“Globally, traditional EO value chains are changing radically due to technological developments, rapid commercialisation and operationalisation by, especially, leading IT [information technology] companies,” highlighted Council for Scientific and Industrial Research (CSIR) Meraka Institute chief scientist in EO science and IT Dr Konrad Wessels.
He was speaking at the EO Indaba in Pretoria on Monday. “These developments are being actively funded by the European Commission and UK government agencies, and in the US by venture capital, to increase the competitiveness of their EO offerings.”
The traditional EO value chain was: sensors provide raw data; this is processed into spatial data information; this is subject to analysis and/or turned into application products and/or services; and these are then used to create decision support tools. Decision support tools must be customized for each client. Traditionally, different types of companies or agencies were responsible for different elements of this value chain. Thus, there were (and still are) satellite-owning and -operating companies or agencies, responsible for the sensors and the provision of raw data. Then other companies or agencies processed and analysed it. Then yet more companies created and sold application products and services and decision support tools.
But now, major value-added service providers have been expanding “up-stream” (to use industrial jargon) and now own and operate their one satellites and provide their own raw data, and carry out their own processing and analyses, cutting out everyone else. Conversely, satellite builders and data providers are moving “down-stream”, providing value-added services. These developments have potentially serious consequences for smaller players in the EO business, like South Africa.

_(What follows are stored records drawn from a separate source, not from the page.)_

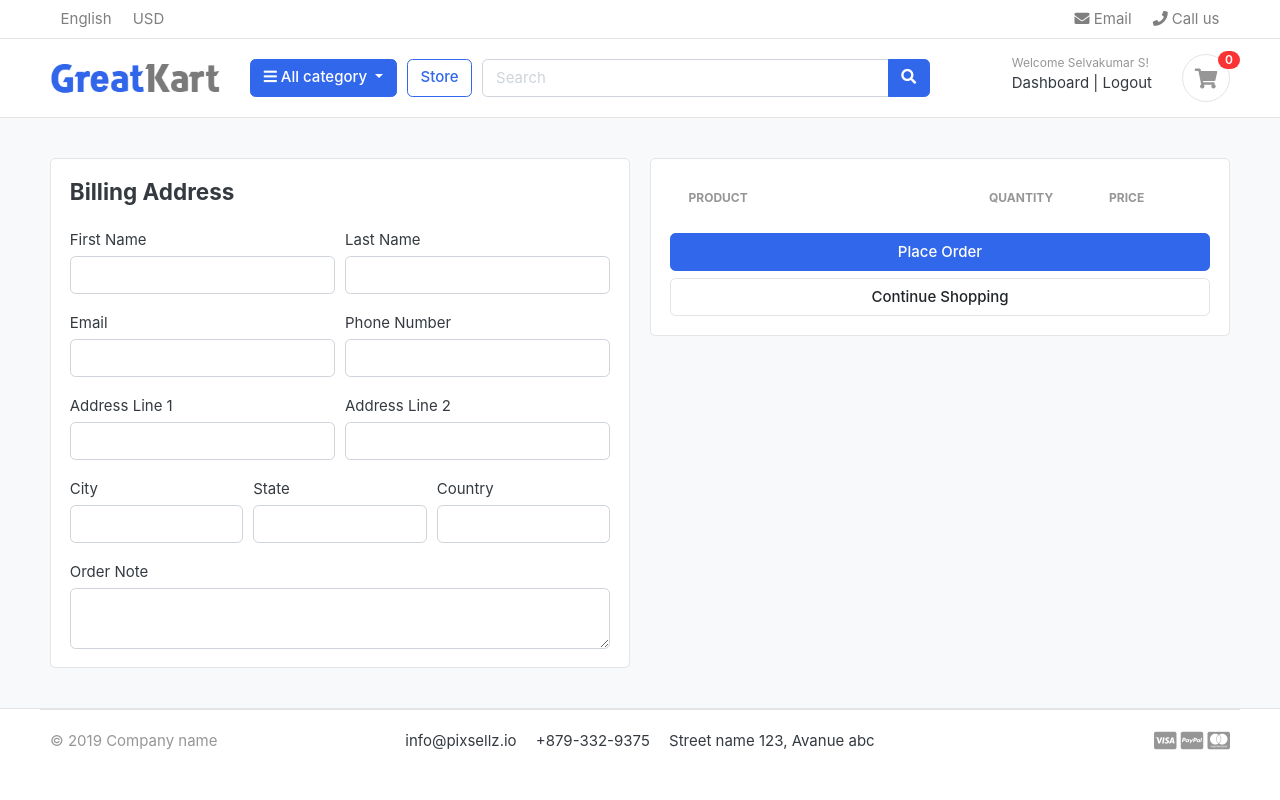
After one commit to SelvakumarS123/Logan_Co_Op, a Django app: page /cart/checkout/ in a window 1280 px wide. The commit adds this page. Run offline with Django 4.2, Linux system fonts and the light colour scheme; a user stored in the database is signed in; data comes from the database, SQL or seed files in the repository; both versions use the stored data as it was after the commit; lists and menus that the app fills with data are empty; parts of the project's set-up code (start-up, migrations or seed data) failed here and were passed over; some libraries are stand-ins or nearby versions; some web fonts are replaced.

Commit message:
Cart and checkout pages

```diff
--- a/carts/context_processors.py
+++ b/carts/context_processors.py
@@ -7,7 +7,10 @@ def counter(request):
     else:
         try:
             cart = Cart.objects.filter(cart_id=_CartId(request))
-            cart_items = CartItem.objects.all().filter(cart=cart[:1])# we need only one result
+            if request.user.is_authenticated:
+                cart_items = CartItem.objects.all().filter(user=request.user)
+            else:
+                cart_items = CartItem.objects.all().filter(cart=cart[:1])# we need only one result
             for cart_item in cart_items:
                 cart_count +=cart_item.quantity
         except Cart.DoesNotExist:
--- a/carts/models.py
+++ b/carts/models.py
@@ -1,5 +1,6 @@
 from django.db import models
 from store.models import Product , Variation
+from accounts.models import Account
 # Create your models here.
 class Cart(models.Model):
     cart_id = models.CharField(max_length=250,blank=True)
@@ -9,9 +10,10 @@ class Cart(models.Model):
         return self.cart_id
 
 class CartItem(models.Model):
+    user = models.ForeignKey(Account, on_delete=models.CASCADE, null=True)
     product = models.ForeignKey(Product,on_delete=models.CASCADE)
     variations = models.ManyToManyField(Variation, blank=True) # many products can have same variations, or same product with different a variation
-    cart = models.ForeignKey(Cart,on_delete=models.CASCADE)
+    cart = models.ForeignKey(Cart,on_delete=models.CASCADE, null=True)
     quantity = models.IntegerField()
     is_active = models.BooleanField(default=True)
 
--- a/carts/templates/carts/cart.html
+++ b/carts/templates/carts/cart.html
@@ -98,7 +98,7 @@
                 <p class="text-center mb-3">
                     <img src="{% static './images/misc/payments.png' %}" height="26">
                 </p>
-                <a href="./place-order.html" class="btn btn-primary btn-block"> Checkout </a>
+                <a href="{% url 'checkout' %}" class="btn btn-primary btn-block"> Checkout </a>
                 <a href="{% url 'store' %}" class="btn btn-light btn-block">Continue Shopping</a>
             </div> <!-- card-body.// -->
             </div> <!-- card.// -->
--- /dev/null
+++ b/carts/templates/carts/checkout.html
@@ -0,0 +1,125 @@
+{% extends 'base.html' %}
+{% load static %}
+{% block content %}
+
+<section class="section-content padding-y bg">
+    <div class="container">
+    <!-- ============================ COMPONENT 1 ================================= -->
+
+    <div class="row">
+        <aside class="col-lg-6">
+    <div class="card">
+    <div class="card-body">
+        <h4 class="card-title mb-4">Billing Address</h4>
+        <form action="" method="POST">
+            {% csrf_token %}
+            <div class="form-row">
+                <div class="col form-group">
+                    <label for="">First Name</label>
+                    <input type="text" name="first_name" class="form-control" required>
+                </div>
+                <div class="col form-group">
+                    <label for="">Last Name</label>
+                    <input type="text" name="last_name" class="form-control" required>
+                </div>
+            </div>
+            <div class="form-row">
+                <div class="col form-group">
+                    <label for="">Email</label>
+                    <input type="email" name="email" class="form-control" required>
+                </div>
+                <div class="col form-group">
+                    <label for="">Phone Number</label>
+                    <input type="text" name="phone" class="form-control" required>
+                </div>
+            </div>
+            <div class="form-row">
+                <div class="col form-group">
+                    <label for="">Address Line 1</label>
+                    <input type="text" name="address_line_1" class="form-control" required>
+                </div>
+                <div class="col form-group">
+                    <label for="">Address Line 2</label>
+                    <input type="text" name="address_line_2" class="form-control">
+                </div>
+            </div>
+            <div class="form-row">
+                <div class="col form-group">
+                    <label for="">City</label>
+                    <input type="text" name="city" class="form-control" required>
+                </div>
+                <div class="col form-group">
+                    <label for="">State</label>
+                    <input type="text" name="state" class="form-control" required>
+                </div>
+                <div class="col form-group">
+                    <label for="">Country</label>
+                    <input type="text" name="country" class="form-control" required>
+                </div>
+            </div>
+                <div>
+                    <label for="">Order Note</label>
+                    <textarea name="order_note" id="" cols="2" rows="2" class="form-control"></textarea>
+                </div>
+
+    </div>
+    </div> <!-- card.// -->
+
+        </aside> <!-- col.// -->
+        <aside class="col-lg-6">
+
+            <div class="card">
+            <div class="card-body">
+                <table class="table table-borderless table-shopping-cart">
+                    <thead class="text-muted">
+                    <tr class="small text-uppercase">
+                      <th scope="col">Product</th>
+                      <th scope="col" width="120">Quantity</th>
+                      <th scope="col" width="120">Price</th>
+                    </tr>
+                    </thead>
+                    <tbody>
+                    {% for cart_item in cart_items %}
+                    <tr>
+                        <td>
+                            <figure class="itemside align-items-center">
+                                <div class="aside"><a href="{{ cart_item.product.get_url}}"><img src="{{cart_item.product.product_image.url}}" class="img-sm"></a></div>
+                                <figcaption class="info">
+                                    <a href="{{ cart_item.product.get_url}}" class="title text-dark">{{cart_item.product.product_name}}</a>
+                                    <p class="text-muted small">
+                                        {% if  cart_item.variations.all %}
+                                           {% for item in cart_item.variations.all %}
+                                                {{item.variation_category | capfirst}}:{{item.variation_value | capfirst}} <br>
+                                           {% endfor %}
+                                        {% endif %}
+                                    </p>
+                                </figcaption>
+                            </figure>
+                        </td>
+                        <td>
+                            <label for="">{{cart_item.quantity}}</label>
+                        </td>
+                        <td>
+                            <div class="price-wrap">
+                                <var class="price">$ {{cart_item.sub_total}}</var>
+                                <small class="text-muted">$ {{cart_item.product.price}}</small>
+                            </div> <!-- price-wrap .// -->
+                        </td>
+                    </tr>
+                    {% endfor %}
+                    </tbody>
+                    </table>
+                <button type="submit" name="submit" href="./place-order.html" class="btn btn-primary btn-block"> Place Order</button>
+                <a href="{% url 'store' %}" class="btn btn-light btn-block">Continue Shopping</a>
+            </form>
+            </div> <!-- card-body.// -->
+            </div> <!-- card.// -->
+
+    </aside> <!-- col.// -->
+
+
+    </div> <!-- row.// -->
+    <!-- ============================ COMPONENT 1 END .// ================================= -->
+    </div> <!-- container .//  -->
+    </section>
+{% endblock %}
--- a/carts/urls.py
+++ b/carts/urls.py
@@ -4,5 +4,6 @@ urlpatterns = [
     path('',views.cart, name = 'cart'),
     path('add_to_cart/<int:product_id>/',views.AddToCart, name = 'add_to_cart'),
     path('remove_cart/<int:product_id>/<int:cart_item_id>/',views.remove_cart, name = 'remove_cart'),
-    path('remove_cart_item/<int:product_id>/<int:cart_item_id>/',views.remove_cart_item,name='remove_cart_item')
+    path('remove_cart_item/<int:product_id>/<int:cart_item_id>/',views.remove_cart_item,name='remove_cart_item'),
+    path('checkout/',views.checkout, name = 'checkout'),
 ]
--- a/carts/views.py
+++ b/carts/views.py
@@ -1,10 +1,11 @@
 from django.http import HttpResponse
 from django.shortcuts import get_object_or_404, redirect, render
-
 from store.models import Variation
 from .models import Cart,CartItem
 from store.models import Product
 from django.core.exceptions import ObjectDoesNotExist
+from django.contrib.auth.decorators import login_required
+
 # Create your views here.
 
 def _CartId(request): #_FunctionName -> private function
@@ -13,71 +14,123 @@ def _CartId(request): #_FunctionName -> private function
         cart = request.session.create() #if there is no session,this method will create one
     return cart
 def AddToCart(request, product_id):
+    current_user = request.user
     product = Product.objects.get(id=product_id)
-    product_variation = []
-    if request.method == 'POST':
-        for item in request.POST:
-            key = item
-            value = request.POST[key]
-            #color = request.POST['color'] #name of the select box in 'product_detail.html'
-            #print(key,value)
-            try:
-                variation = Variation.objects.get(product=product,variation_category__iexact=key,variation_value__iexact=value) #__iexact will ignore case sensitiveness.
-                #product=product -> this is for specifying the product which the particular variation belongs to. 'product' is the field name in variation model and it is assigned to the 'product' variable here in this view.
-                product_variation.append(variation)#to store these values in CartItem
-            except:
-                pass
-    try:
-        cart = Cart.objects.get(cart_id = _CartId(request)) #get the cart using the cart_id(present in the session)
-    except Cart.DoesNotExist:
-        cart = Cart.objects.create(
-            cart_id = _CartId(request)
-        )
-    cart.save()
-    is_cart_item_exists = CartItem.objects.filter(product=product,cart=cart).exists()
-    if is_cart_item_exists:
-        cart_item = CartItem.objects.filter(product=product,cart=cart)
-        #existing variations ->database
-        #current variation->product_variation_list
-        #item id->database
-        #if current variation present inside the existing variation -> just increment the quantity
-        existing_variations_list=[]
-        id=[]
-        for item in cart_item:
-            existing_variation=item.variations.all()
-            existing_variations_list.append(list(existing_variation))
-            id.append(item.id)
-        print(existing_variations_list)
+    if current_user.is_authenticated:
+        product_variation = []
+        if request.method == 'POST':
+            for item in request.POST:
+                key = item
+                value = request.POST[key]
+                #color = request.POST['color'] #name of the select box in 'product_detail.html'
+                #print(key,value)
+                try:
+                    variation = Variation.objects.get(product=product,variation_category__iexact=key,variation_value__iexact=value) #__iexact will ignore case sensitiveness.
+                    #product=product -> this is for specifying the product which the particular variation belongs to. 'product' is the field name in variation model and it is assigned to the 'product' variable here in this view.
+                    product_variation.append(variation)#to store these values in CartItem
+                except:
+                    pass
 
-        if product_variation in existing_variations_list:
-            #increase_cart_item_id
-            index = existing_variations_list.index(product_variation)
-            item_id=id[index]
-            item=CartItem.objects.get(product=product,id=item_id)
-            item.quantity += 1
-            item.save()
+        is_cart_item_exists = CartItem.objects.filter(product=product,user=current_user).exists()
+        if is_cart_item_exists:
+            cart_item = CartItem.objects.filter(product=product,user=current_user)
+            existing_variations_list=[]
+            id=[]
+            for item in cart_item:
+                existing_variation=item.variations.all()
+                existing_variations_list.append(list(existing_variation))
+                id.append(item.id)
 
+            if product_variation in existing_variations_list:
+                #increase_cart_item_id
+                index = existing_variations_list.index(product_variation)
+                item_id=id[index]
+                item=CartItem.objects.get(product=product,id=item_id)
+                item.quantity += 1
+                item.save()
+
+            else:
+                item = CartItem.objects.create(product=product,quantity=1,user=current_user,)
+            #check if the product_variation list is empty or not, if it is empty then we are just going to update the quantity and if it is not empty we are going to add the item to the database
+                if len(product_variation)>0:
+                    item.variations.clear()
+                    item.variations.add(*product_variation)
+                item.save()
         else:
-            item = CartItem.objects.create(product=product,quantity=1,cart=cart,)
-        #check if the product_variation list is empty or not, if it is empty then we are just going to update the quantity and if it is not empty we are going to add the item to the database
+            cart_item = CartItem.objects.create(product=product,quantity=1,user=current_user)
             if len(product_variation)>0:
-                item.variations.clear()
-                item.variations.add(*product_variation)
-            item.save()
+                cart_item.variations.clear()
+                cart_item.variations.add(*product_variation)
+            cart_item.save()
+        return redirect('cart')
+    #if user is not authenticated
     else:
-        cart_item = CartItem.objects.create(product=product,quantity=1,cart=cart)
-        if len(product_variation)>0:
-            cart_item.variations.clear()
-            cart_item.variations.add(*product_variation)
-        cart_item.save()
-    return redirect('cart')
+        product_variation = []
+        if request.method == 'POST':
+            for item in request.POST:
+                key = item
+                value = request.POST[key]
+                #color = request.POST['color'] #name of the select box in 'product_detail.html'
+                #print(key,value)
+                try:
+                    variation = Variation.objects.get(product=product,variation_category__iexact=key,variation_value__iexact=value) #__iexact will ignore case sensitiveness.
+                    #product=product -> this is for specifying the product which the particular variation belongs to. 'product' is the field name in variation model and it is assigned to the 'product' variable here in this view.
+                    product_variation.append(variation)#to store these values in CartItem
+                except:
+                    pass
+        try:
+            cart = Cart.objects.get(cart_id = _CartId(request)) #get the cart using the cart_id(present in the session)
+        except Cart.DoesNotExist:
+            cart = Cart.objects.create(
+                cart_id = _CartId(request)
+            )
+        cart.save()
+        is_cart_item_exists = CartItem.objects.filter(product=product,cart=cart).exists()
+        if is_cart_item_exists:
+            cart_item = CartItem.objects.filter(product=product,cart=cart)
+            #existing variations ->database
+            #current variation->product_variation_list
+            #item id->database
+            #if current variation present inside the existing variation -> just increment the quantity
+            existing_variations_list=[]
+            id=[]
+            for item in cart_item:
+                existing_variation=item.variations.all()
+                existing_variations_list.append(list(existing_variation))
+                id.append(item.id)
+            print(existing_variations_list)
+
+            if product_variation in existing_variations_list:
+                #increase_cart_item_id
+                index = existing_variations_list.index(product_variation)
+                item_id=id[index]
+                item=CartItem.objects.get(product=product,id=item_id)
+                item.quantity += 1
+                item.save()
+
+            else:
+                item = CartItem.objects.create(product=product,quantity=1,cart=cart,)
+            #check if the product_variation list is empty or not, if it is empty then we are just going to update the quantity and if it is not empty we are going to add the item to the database
+                if len(product_variation)>0:
+                    item.variations.clear()
+                    item.variations.add(*product_variation)
+                item.save()
+        else:
+            cart_item = CartItem.objects.create(product=product,quantity=1,cart=cart)
+            if len(product_variation)>0:
+                cart_item.variations.clear()
+                cart_item.variations.add(*product_variation)
+            cart_item.save()
+        return redirect('cart')
     # when we put products into the cart , the product becomes cart item.
 def remove_cart(request,product_id, cart_item_id):
-    cart =  Cart.objects.get(cart_id=_CartId(request))
     product = get_object_or_404(Product, id=product_id)
     try:
-
-        cart_item = CartItem.objects.get(product=product,cart=cart,id=cart_item_id)
+        if request.user.is_authenticated:
+            cart_item = CartItem.objects.get(product=product,user=request.user,id=cart_item_id)
+        else:
+            cart =  Cart.objects.get(cart_id=_CartId(request))
+            cart_item = CartItem.objects.get(product=product,cart=cart,id=cart_item_id)
         if cart_item.quantity > 1:
             cart_item.quantity -= 1
             cart_item.save()
@@ -88,17 +141,23 @@ def remove_cart(request,product_id, cart_item_id):
     return redirect('cart')
 
 def remove_cart_item(request,product_id,cart_item_id):
-    cart = Cart.objects.get(cart_id=_CartId(request))
     product = get_object_or_404(Product,id = product_id)
-    cart_item = CartItem.objects.get(product=product,cart=cart,id=cart_item_id)
+    if request.user.is_authenticated:
+        cart_item = CartItem.objects.get(product=product,user=request.user,id=cart_item_id)
+    else:
+        cart = Cart.objects.get(cart_id=_CartId(request))
+        cart_item = CartItem.objects.get(product=product,cart=cart,id=cart_item_id)
     cart_item.delete()
     return redirect('cart')
 def cart(request,total=0,quantity=0,cart_items=None):
     try:
         tax = 0
         grand_total = 0
-        cart = Cart.objects.get(cart_id = _CartId(request))
-        cart_items = CartItem.objects.filter(cart = cart,is_active = True)
+        if request.user.is_authenticated:
+            cart_items = CartItem.objects.filter(user=request.user,is_active = True)
+        else:
+            cart = Cart.objects.get(cart_id = _CartId(request))
+            cart_items = CartItem.objects.filter(cart = cart,is_active = True)
         for cart_item in cart_items:
             total += (cart_item.product.price*cart_item.quantity)
             quantity += cart_item.quantity
@@ -107,3 +166,22 @@ def cart(request,total=0,quantity=0,cart_items=None):
     except ObjectDoesNotExist:
         pass
     return render(request, 'carts/cart.html',{'total':total,'quantity':quantity,'cart_items':cart_items,'tax':tax,'grand_total':grand_total})
+
+@login_required(login_url='login')
+def checkout(request,total=0,quantity=0,cart_items=None):
+    try:
+        tax = 0
+        grand_total = 0
+        if request.user.is_authenticated:
+            cart_items = CartItem.objects.filter(user=request.user,is_active = True)
+        else:
+            cart = Cart.objects.get(cart_id = _CartId(request))
+            cart_items = CartItem.objects.filter(cart = cart,is_active = True)
+        for cart_item in cart_items:
+            total += (cart_item.product.price*cart_item.quantity)
+            quantity += cart_item.quantity
+        tax = (2*total)/100
+        grand_total=tax + total
+    except ObjectDoesNotExist:
+        pass
+    return render(request, 'carts/checkout.html',{'total':total,'quantity':quantity,'cart_items':cart_items,'tax':tax,'grand_total':grand_total})
```
Also changed, not shown: accounts/views.py (+48 -1 lines), carts/migrations/0003_cartitem_user_alter_cartitem_cart.py (added), db.sqlite3.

“It’s been ten years since South Africa’s EO Strategy was launched. I think we’ve come a long way,” Wessels said. “Our common vision is to use EO for societal benefits. But our objective now is to ensure that the South African EO community maintains market share in EO. It is truly becoming a Big Data challenge. EO is really a part of a wider data economy.”
“Our future vision is that South Africa’s EO and Space Engineering community leads the development of EO applications and services in Africa,” he affirmed. Space engineers design and build satellites. If they and the EO people do not stand together then South Africa could be sidelined by the global EO majors, even in Africa. And to compete, it is also very important to develop local staff. The EO sector needs a high proportion of postgraduates in its ranks.
Wessels listed the expectations of the CSIR’s own EO community. These are: an enabling environment created under the leadership of the Department of Science and Technology and the South African National Space Agency. The creation of opportunities for international collaboration, especially in Africa. Access to EO data and EO data infrastructure. Less competition in South Africa for small projects. More funding opportunities for EO research and development and application development. Coordination between satellite engineers and EO application developers. Collaboration with local industry. And technology transfer to local industry. In South Africa, the need was to build relationships, he stressed, not delineate territories.